You won’t find a better spot than Lawrence Fish Market in Albany Park for an affordable sushi feast. This seafood market has been around for over 40 years, and has an incredibly long menu filled with delicious (and reasonably priced) nigiri, sashimi, rolls, and trays. Many pieces are less than $2 and most rolls are $3-$7. But the trays are the best value. There are about 30 to choose from, ranging from $24 for 28 pieces to $300 for 88. Just know that it’s cash-only and they only do takeout. So make sure you stop by an ATM beforehand and clear some room on your kitchen counter for the 5,000 pieces of fish you’re about to consume.


This is the omakase-only sushi bar in the basement of Ramen Takeya, a very busy ramen shop in the West Loop. The small, quiet space is a nice respite from the crowded upstairs, and the constantly-changing menu of nigiri and Japanese small plates is fantastic. Just don’t plan on eating here without a reservation—there are only seven seats, with four seatings per night. Your meal will be $99 for 15 courses, and the experience is worth it.

Omakase Yume is another omakase-only sushi spot in the West Loop. And it’s also a calm oasis among the crowds and pervasive clip-clopping of heels that dominate the West Loop. This is where you come for a relaxed but still fancy special occasion dinner. The space is simple, the atmosphere is quiet, and the sushi menu is full of expertly prepared usual suspects (i.e. pieces of sake, hirame, and otoro). It’s $185 for around 16 courses, but dinner here is almost all small pieces of nigiri. This means that unless this is your second dinner, you’ll probably still be hungry at the end. If that’s the case, just order more a la carte.

This place is from the same chef as Juno and charges $185 for around 15 courses of delicious nigiri, sashimi, and small plates (like a buttery sea bass with charred frisee and seaweed). Compared to the other omakase-only spots in the West Loop, Mako is the largest (it seats 22 people, with 12 at the bar and the rest at tables), and dinner here is long—about three hours. Plan on a very expensive and enjoyable experience. It’s also worth noting that they offer omakase to-go if you prefer to have that experience on your couch.

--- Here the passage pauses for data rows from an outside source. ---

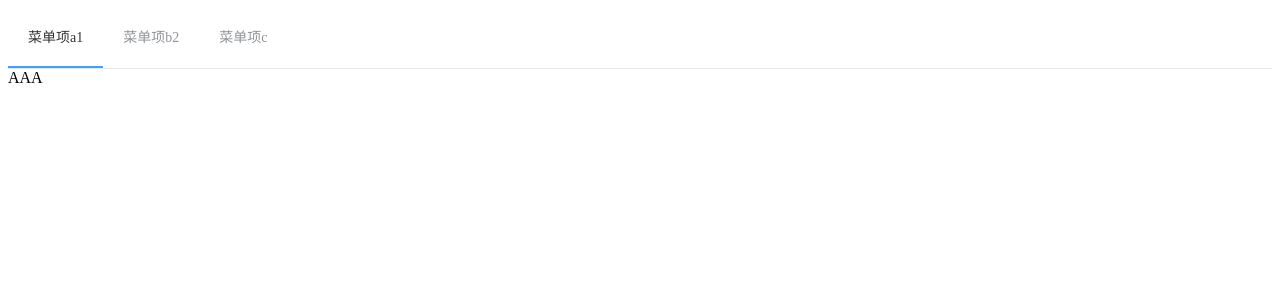
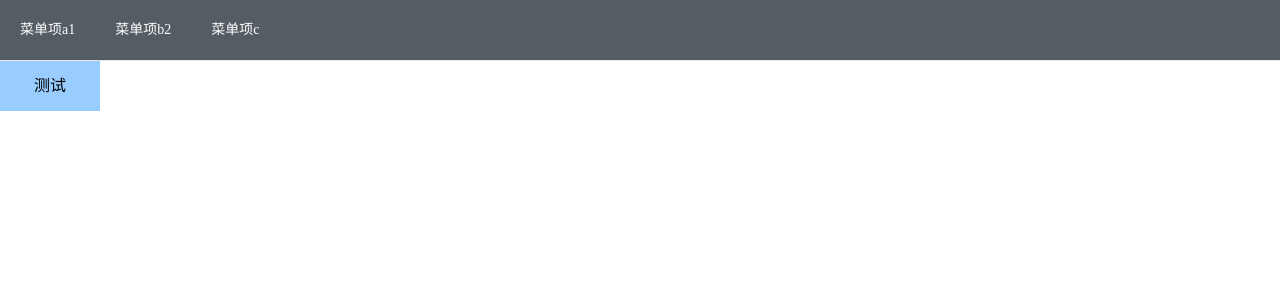
Before and after one commit to quanchangnai/test, a Vue app in the folder vue1/: page /#/aaa in a window 1280 px wide. Shown: the top 300 px of the page. Built offline with nearby package versions, Linux system fonts and the light colour scheme.

Commit message:
Vue测试:draggable

```diff
--- a/vue1/package.json
+++ b/vue1/package.json
@@ -3,7 +3,7 @@
   "version": "0.1.0",
   "private": true,
   "scripts": {
-    "serve": "vue-cli-service serve",
+    "debug": "vue-cli-service serve",
     "build": "vue-cli-service build",
     "lint": "vue-cli-service lint"
   },
--- a/vue1/public/index.html
+++ b/vue1/public/index.html
@@ -6,6 +6,14 @@
     <meta name="viewport" content="width=device-width,initial-scale=1.0">
     <link rel="icon" href="<%= BASE_URL %>favicon.ico">
     <title><%= htmlWebpackPlugin.options.title %></title>
+    <style>
+        html, body {
+            width: 100%;
+            height: 100%;
+            margin: 0;
+            padding: 0;
+        }
+    </style>
 </head>
 <body>
 <noscript>
--- a/vue1/src/App.vue
+++ b/vue1/src/App.vue
@@ -15,5 +15,4 @@
 </script>
 
 <style scoped>
-
 </style>
--- /dev/null
+++ b/vue1/src/components/Draggable.vue
@@ -0,0 +1,62 @@
+<template>
+    <div class="draggable"
+         :style="{left: left + 'px', top:top + 'px'}"
+         @mousedown.prevent="onDown">
+        <slot>
+            <div>测试</div>
+        </slot>
+    </div>
+</template>
+
+<script>
+    export default {
+        name: "Draggable",
+        data() {
+            return {
+                left: 0,
+                top: 0,
+                dragging: false
+            }
+        },
+        methods: {
+            onDown(event) {
+                if (event.button === 0) {//鼠标左键
+                    this.dragging = true
+                    window.onmousemove = this.onMove
+                    window.onmouseup = this.onUp
+                }
+            },
+            onMove(event) {
+                // event.preventDefault()
+                if (this.dragging) {
+                    this.left = this.left + event.movementX
+                    this.top = this.top + event.movementY
+                }
+            },
+            onUp(event) {
+                event.preventDefault()
+                this.dragging = false
+                window.onmousemove = null
+                window.onmouseup = null
+            }
+        }
+    }
+</script>
+
+<style scoped>
+    .draggable {
+        position: absolute;
+    }
+
+    .draggable:hover {
+        cursor: move;
+    }
+
+    .draggable > div {
+        width: 100px;
+        height: 50px;
+        background-color: #99ccff;
+        text-align: center;
+        line-height: 50px;
+    }
+</style>
--- a/vue1/src/components/Menu.vue
+++ b/vue1/src/components/Menu.vue
@@ -1,9 +1,18 @@
 <template>
-    <el-menu :mode="mode" :default-active="activeIndex" router @select="onSelect" >
-        <el-menu-item index="1" route="aaa">菜单项a1</el-menu-item>
-        <el-menu-item index="2" route="bbb">菜单项b2</el-menu-item>
-        <el-menu-item index="3" route="ccc">菜单项c</el-menu-item>
-    </el-menu>
+    <div>
+        <el-menu :mode="mode"
+                 :default-active="activeIndex"
+                 background-color="#545c64"
+                 text-color="#fff"
+                 active-text-color="#409eff"
+                 @select="onSelect"
+                 ref="menu"
+                 router>
+            <el-menu-item index="aaa" route="aaa">菜单项a1</el-menu-item>
+            <el-menu-item index="bbb" route="bbb">菜单项b2</el-menu-item>
+            <el-menu-item index="ccc" route="ccc">菜单项c</el-menu-item>
+        </el-menu>
+    </div>
 </template>
 
 <script>
--- a/vue1/src/components/Page1.vue
+++ b/vue1/src/components/Page1.vue
@@ -1,24 +1,19 @@
 <template>
-    <div v-on:click="onContentClick">
-        <span v-if="show">{{content}}</span>
-        <span v-else>aaa</span>
+    <div style="position: relative">
+        <draggable/>
     </div>
 </template>
 
 <script>
+    import Draggable from "@/components/Draggable";
+
     export default {
         name: "Page1",
+        components: {Draggable},
         data() {
-            return {
-                content: "AAA",
-                show: true
-            }
+            return {}
         },
-        methods: {
-            onContentClick() {
-                this.show = !this.show
-            }
-        }
+        methods: {}
     }
 </script>
 
```
Lines whose indentation alone changed are shown as unchanged.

Kyoten is omakase-only, and it’s one of the best sushi restaurants in Chicago. It’s also the most pricey, starting at $440 for 20 courses. The omakase here involves a lot of delicious nigiri made with heavily-seasoned large-grained rice—plus a number of creative small plates, like rendered beef fat poured over rice, or fried tilefish with caviar and creme fraiche. If you’re looking for a special occasion restaurant, put this place at the top of your list. Just book far in advance—reservations are hard to come by.